OCEAN CITY — One after another, the postal trucks rolled up to the back of St. Peter’s United Methodist Church on Eighth Street through the afternoon Saturday, lining up along the alley to deliver tons — more than 3 tons, to be exact — of donated food to the Ocean City Food Cupboard.
The letter carriers and volunteers unloaded each truck and handed the boxes to a fireman’s line snaking inside the building, where the nonperishable food was sorted to be distributed through the summer.
More volunteers worked on sorting, piling pasta here, cans of tuna there, microwavable dinners somewhere else, and stacking them in the cupboard for future distributions.
Letter carriers around the nation participate in the Stamp Out Hunger food drive on the second Saturday in May each year. Post offices throughout the region collect food from people on their route to be given to the Community FoodBank of Southern New Jersey. Last year, the drive collected 80 million pounds of food nationally.
In Ocean City, the letter carriers collect for the local Food Cupboard, run for decades out of the basement of St. Peter’s by the Ocean City Ecumenical Council, an organization of churches in the community.
Dottie Cianci, the coordinator of the Food Cupboard, said the drive collects 4,000 to 5,000 pounds of food from Ocean City doorsteps each spring, which is a significant help to keeping the cupboard stocked. There’s another food drive in the fall as well.
“We’re at 4,500 and still going,” someone shouts from around the corner while the volunteers struggle to keep up with the steady flow of boxes and canned goods. By the end of the day, the total count was 6,620 pounds of donated food.

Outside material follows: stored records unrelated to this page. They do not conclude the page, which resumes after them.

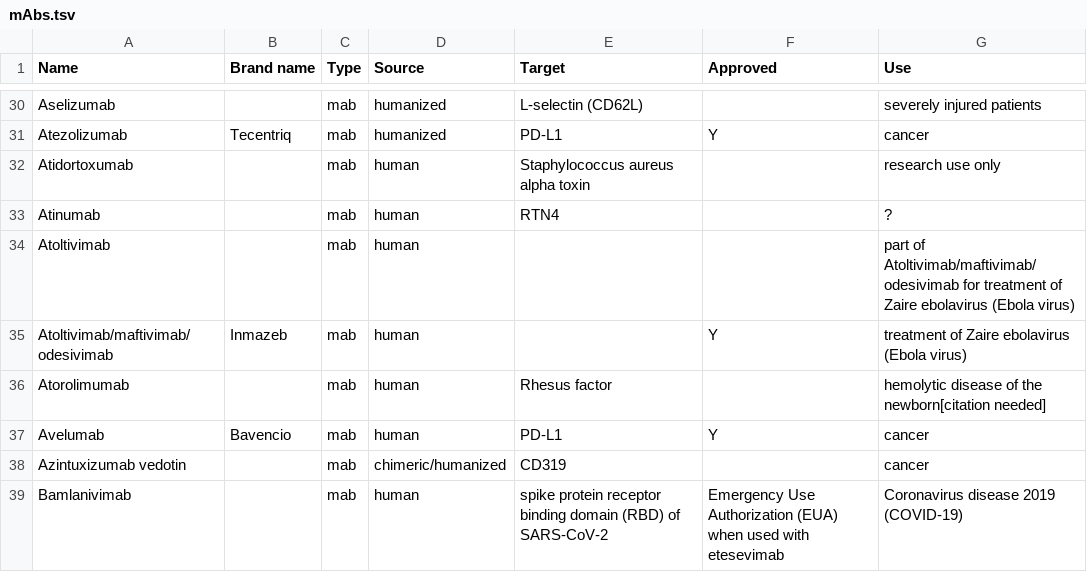
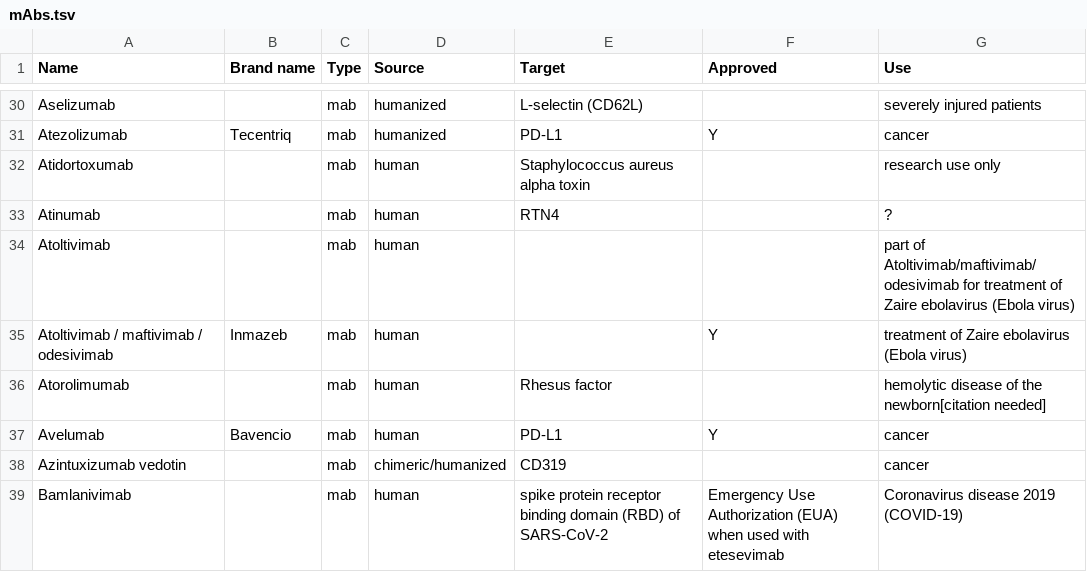
Before and after one commit to edridgedsouza/drug-etymology, a TSV file: mAbs.tsv, drawn as a sheet; only a part is shown, gaps mark what is left out.

```diff
--- a/mAbs.tsv
+++ b/mAbs.tsv
@@ -34,3 +34,3 @@ Atinumab		mab	human	RTN4		?
 Atoltivimab		mab	human			part of Atoltivimab/maftivimab/odesivimab for treatment of Zaire ebolavirus (Ebola virus)
-Atoltivimab/maftivimab/odesivimab	Inmazeb	mab	human		Y	treatment of Zaire ebolavirus (Ebola virus)
+Atoltivimab / maftivimab / odesivimab	Inmazeb	mab	human		Y	treatment of Zaire ebolavirus (Ebola virus)
 Atorolimumab		mab	human	Rhesus factor		hemolytic disease of the newborn[citation needed]
```
Also changed, not shown: 1 other file.
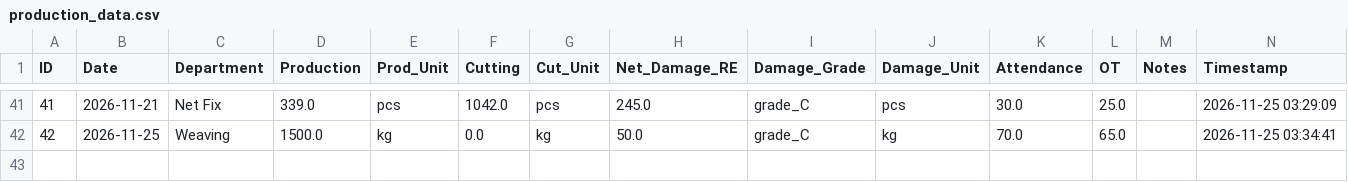
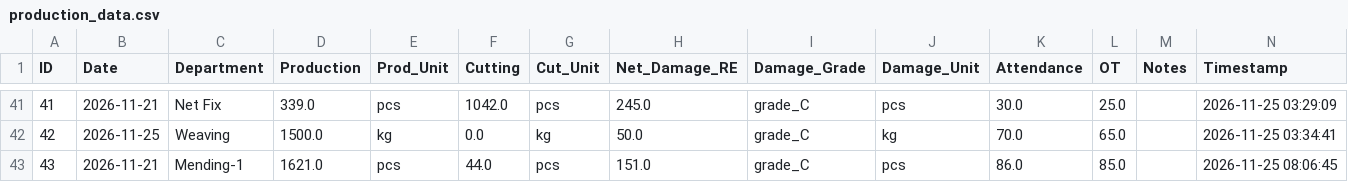
Before and after one commit to kkf-lang/factory-app, a CSV file: production_data.csv, drawn as a sheet; only a part is shown, gaps mark what is left out; the diff names each change by its address in the sheet, - before the commit and + after, or states it on an @@ line.

Commit message:
Add record ID 43

```diff
--- a/production_data.csv
+++ b/production_data.csv
+row 43: 43 | 2026-11-21 | Mending-1 | 1621.0 | pcs | 44.0 | pcs | 151.0 | grade_C | pcs | 86.0 | 85.0 |  | 2026-11-25 08:06:45
```
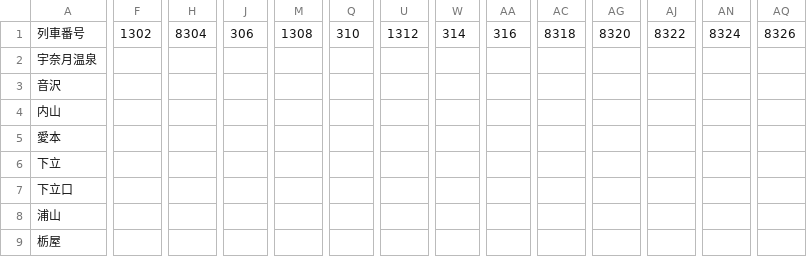
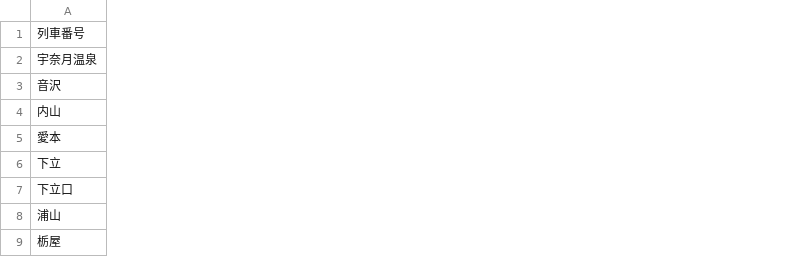
Before and after one commit to kyosukeui/-API, a CSV file: data/2025W/timetable2025W_honsen_up_weekday.csv, drawn as a sheet; only a part is shown, gaps mark what is left out; the diff covers the shown part only; the diff names each change by its address in the sheet, - before the commit and + after, or states it on an @@ line.

```diff
--- a/data/2025W/timetable2025W_honsen_up_weekday.csv
+++ b/data/2025W/timetable2025W_honsen_up_weekday.csv
-column F, row 1: 1302
-column H, row 1: 8304
-column J, row 1: 306
-column M, row 1: 1308
-column Q, row 1: 310
-column U, row 1: 1312
-column W, row 1: 314
-column AA, row 1: 316
-column AC, row 1: 8318
-column AG, row 1: 8320
-column AJ, row 1: 8322
-column AN, row 1: 8324
-column AQ, row 1: 8326
```
Also changed, not shown: 11 removed columns elsewhere in this file, data/2025W/timetable2025W_honsen_down_weekday.csv.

“We did a fantastic job,” said Cianci. “We thank the public for doing it.”
The cupboard offers emergency food aid, designed to keep individuals and families fed while awaiting public assistance or other aid. People are allowed one visit to the cupboard per month, she said. The cupboard is open from 1 to 3 p.m. Monday through Friday, excluding holidays.
On Saturday afternoon, the Food Cupboard had taken over additional rooms in the church. But Cianci said they had to be all cleared out by Sunday morning so the rooms could be used for their usual purposes.
This year, Cianci said, she was understaffed, in part because the local Boy Scout troop usually helps out. This weekend most of the troop were on a camping trip. One scout was on hand, and in uniform. Rolando Camargo, 18, is a Life Scout in the process of becoming an Eagle Scout, the highest rank in the organization. While loading up bags, he said he faces his Eagle review board in June.
Outside, things were slowing down for the men from Coastal Christian Ocean City, who spent hours unloading the mail trucks.
“This is one of the best things I’ve ever been involved in,” said church member Ed Fugee, of Egg Harbor Township.